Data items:
════════════════════
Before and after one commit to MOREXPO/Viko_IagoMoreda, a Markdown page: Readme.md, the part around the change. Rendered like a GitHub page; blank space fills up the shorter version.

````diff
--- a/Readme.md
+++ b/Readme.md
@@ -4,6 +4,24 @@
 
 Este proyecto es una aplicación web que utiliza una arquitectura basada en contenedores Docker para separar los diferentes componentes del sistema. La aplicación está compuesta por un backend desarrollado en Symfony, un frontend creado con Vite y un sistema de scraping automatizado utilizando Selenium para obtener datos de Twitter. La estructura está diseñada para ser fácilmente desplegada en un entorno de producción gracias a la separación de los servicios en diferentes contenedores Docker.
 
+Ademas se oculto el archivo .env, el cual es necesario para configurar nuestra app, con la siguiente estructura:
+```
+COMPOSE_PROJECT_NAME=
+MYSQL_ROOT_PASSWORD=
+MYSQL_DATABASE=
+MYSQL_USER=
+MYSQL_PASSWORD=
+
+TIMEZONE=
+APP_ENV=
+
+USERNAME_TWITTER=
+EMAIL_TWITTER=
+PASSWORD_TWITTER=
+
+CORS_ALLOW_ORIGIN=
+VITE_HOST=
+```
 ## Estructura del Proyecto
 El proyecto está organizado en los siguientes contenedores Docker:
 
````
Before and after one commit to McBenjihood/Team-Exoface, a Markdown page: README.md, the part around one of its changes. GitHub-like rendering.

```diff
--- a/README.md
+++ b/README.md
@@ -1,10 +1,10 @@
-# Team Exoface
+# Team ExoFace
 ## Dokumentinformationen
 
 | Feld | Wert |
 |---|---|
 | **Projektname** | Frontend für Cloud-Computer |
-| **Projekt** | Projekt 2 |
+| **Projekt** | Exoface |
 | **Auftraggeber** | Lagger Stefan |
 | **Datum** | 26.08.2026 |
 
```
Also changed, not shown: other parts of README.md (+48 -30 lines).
════════════════════
> **What the task asks**
Your answer should consist of the lines above that hold the word "Docker".

> **Response to the task**
 Este proyecto es una aplicación web que utiliza una arquitectura basada en contenedores Docker para separar los diferentes componentes del sistema. La aplicación está compuesta por un backend desarrollado en Symfony, un frontend creado con Vite y un sistema de scraping automatizado utilizando Selenium para obtener datos de Twitter. La estructura está diseñada para ser fácilmente desplegada en un entorno de producción gracias a la separación de los servicios en diferentes contenedores Docker.
 El proyecto está organizado en los siguientes contenedores Docker:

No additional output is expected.